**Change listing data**
————————

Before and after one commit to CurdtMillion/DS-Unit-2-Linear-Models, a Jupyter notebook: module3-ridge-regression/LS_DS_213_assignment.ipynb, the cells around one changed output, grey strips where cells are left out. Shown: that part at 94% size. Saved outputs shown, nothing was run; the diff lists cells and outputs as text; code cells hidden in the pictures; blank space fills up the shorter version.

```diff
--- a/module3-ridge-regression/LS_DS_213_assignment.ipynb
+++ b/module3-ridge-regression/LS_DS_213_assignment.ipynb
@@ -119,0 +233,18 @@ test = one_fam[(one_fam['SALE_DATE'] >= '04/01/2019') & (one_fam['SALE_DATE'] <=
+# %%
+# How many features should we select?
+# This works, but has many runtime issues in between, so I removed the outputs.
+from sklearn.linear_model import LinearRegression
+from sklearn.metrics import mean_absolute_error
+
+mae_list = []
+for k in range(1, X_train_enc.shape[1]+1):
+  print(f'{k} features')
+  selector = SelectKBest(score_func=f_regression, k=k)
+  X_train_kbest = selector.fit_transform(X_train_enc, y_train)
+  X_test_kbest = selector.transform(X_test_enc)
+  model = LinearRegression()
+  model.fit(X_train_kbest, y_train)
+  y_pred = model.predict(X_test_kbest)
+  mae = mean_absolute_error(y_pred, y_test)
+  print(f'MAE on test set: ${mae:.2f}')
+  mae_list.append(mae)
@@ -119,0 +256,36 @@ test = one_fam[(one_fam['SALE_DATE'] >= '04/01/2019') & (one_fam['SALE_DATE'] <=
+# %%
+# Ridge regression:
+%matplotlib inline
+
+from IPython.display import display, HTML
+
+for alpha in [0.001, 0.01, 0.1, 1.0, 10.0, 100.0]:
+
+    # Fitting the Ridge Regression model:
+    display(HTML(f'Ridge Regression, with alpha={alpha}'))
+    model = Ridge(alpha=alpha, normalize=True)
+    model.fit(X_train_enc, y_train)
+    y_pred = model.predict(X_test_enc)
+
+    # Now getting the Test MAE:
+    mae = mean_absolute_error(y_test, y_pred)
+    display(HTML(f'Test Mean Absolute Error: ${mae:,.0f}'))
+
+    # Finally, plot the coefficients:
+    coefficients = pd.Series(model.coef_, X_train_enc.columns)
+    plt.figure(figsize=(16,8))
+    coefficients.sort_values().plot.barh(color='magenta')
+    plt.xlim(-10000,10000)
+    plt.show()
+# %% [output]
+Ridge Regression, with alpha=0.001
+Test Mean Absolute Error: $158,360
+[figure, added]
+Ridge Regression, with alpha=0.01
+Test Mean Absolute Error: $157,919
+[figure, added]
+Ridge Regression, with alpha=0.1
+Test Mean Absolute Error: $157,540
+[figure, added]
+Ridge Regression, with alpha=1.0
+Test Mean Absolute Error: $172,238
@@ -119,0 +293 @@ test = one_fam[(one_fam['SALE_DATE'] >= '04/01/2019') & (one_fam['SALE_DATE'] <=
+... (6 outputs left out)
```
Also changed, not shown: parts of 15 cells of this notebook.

————————

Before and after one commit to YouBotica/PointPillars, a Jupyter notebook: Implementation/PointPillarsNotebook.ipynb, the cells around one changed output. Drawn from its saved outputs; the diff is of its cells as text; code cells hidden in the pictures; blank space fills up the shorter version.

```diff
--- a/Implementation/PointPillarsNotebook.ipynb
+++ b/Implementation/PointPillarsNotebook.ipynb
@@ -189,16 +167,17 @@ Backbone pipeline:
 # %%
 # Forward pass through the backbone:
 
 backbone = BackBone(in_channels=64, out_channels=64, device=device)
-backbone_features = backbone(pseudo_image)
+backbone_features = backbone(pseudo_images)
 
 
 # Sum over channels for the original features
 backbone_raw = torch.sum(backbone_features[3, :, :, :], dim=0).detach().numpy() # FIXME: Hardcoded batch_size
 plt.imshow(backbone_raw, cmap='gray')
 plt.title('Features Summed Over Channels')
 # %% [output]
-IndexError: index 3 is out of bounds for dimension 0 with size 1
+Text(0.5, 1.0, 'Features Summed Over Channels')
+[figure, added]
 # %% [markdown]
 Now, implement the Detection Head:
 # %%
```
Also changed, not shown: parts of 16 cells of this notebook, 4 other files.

————————

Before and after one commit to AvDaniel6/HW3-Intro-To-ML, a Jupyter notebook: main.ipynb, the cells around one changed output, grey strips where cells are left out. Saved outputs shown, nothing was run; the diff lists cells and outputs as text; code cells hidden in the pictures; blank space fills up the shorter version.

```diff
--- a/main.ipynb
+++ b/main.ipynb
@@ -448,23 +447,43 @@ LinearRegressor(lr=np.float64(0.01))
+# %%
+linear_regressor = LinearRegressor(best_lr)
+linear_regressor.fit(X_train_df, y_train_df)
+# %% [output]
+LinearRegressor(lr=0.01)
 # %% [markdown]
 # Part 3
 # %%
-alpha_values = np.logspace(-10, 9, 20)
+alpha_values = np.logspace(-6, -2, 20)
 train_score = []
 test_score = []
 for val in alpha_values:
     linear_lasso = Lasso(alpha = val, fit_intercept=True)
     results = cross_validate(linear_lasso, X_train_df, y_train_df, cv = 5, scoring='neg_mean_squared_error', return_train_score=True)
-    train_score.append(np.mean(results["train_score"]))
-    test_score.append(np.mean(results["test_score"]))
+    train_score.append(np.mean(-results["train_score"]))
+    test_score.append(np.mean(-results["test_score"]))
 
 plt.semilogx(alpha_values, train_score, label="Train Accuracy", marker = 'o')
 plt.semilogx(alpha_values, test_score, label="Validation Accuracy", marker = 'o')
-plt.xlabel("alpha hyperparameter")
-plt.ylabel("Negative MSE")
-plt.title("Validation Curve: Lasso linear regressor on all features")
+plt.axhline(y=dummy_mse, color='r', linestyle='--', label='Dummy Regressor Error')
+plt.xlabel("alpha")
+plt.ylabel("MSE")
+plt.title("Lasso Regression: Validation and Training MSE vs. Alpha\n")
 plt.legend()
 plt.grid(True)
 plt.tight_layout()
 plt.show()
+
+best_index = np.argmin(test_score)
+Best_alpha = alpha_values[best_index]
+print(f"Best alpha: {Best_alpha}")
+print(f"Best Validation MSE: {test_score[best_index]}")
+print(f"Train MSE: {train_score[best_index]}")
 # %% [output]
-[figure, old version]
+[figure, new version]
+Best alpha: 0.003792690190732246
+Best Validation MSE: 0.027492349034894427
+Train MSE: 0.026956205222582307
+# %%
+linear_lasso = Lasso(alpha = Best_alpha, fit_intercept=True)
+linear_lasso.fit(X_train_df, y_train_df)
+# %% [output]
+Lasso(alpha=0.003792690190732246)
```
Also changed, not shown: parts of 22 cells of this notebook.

————————

**Description of the task**
From the entries above, pull out each line that includes "True".

**Expected output**
+    model = Ridge(alpha=alpha, normalize=True)
     linear_lasso = Lasso(alpha = val, fit_intercept=True)
     results = cross_validate(linear_lasso, X_train_df, y_train_df, cv = 5, scoring='neg_mean_squared_error', return_train_score=True)
 plt.grid(True)
+linear_lasso = Lasso(alpha = Best_alpha, fit_intercept=True)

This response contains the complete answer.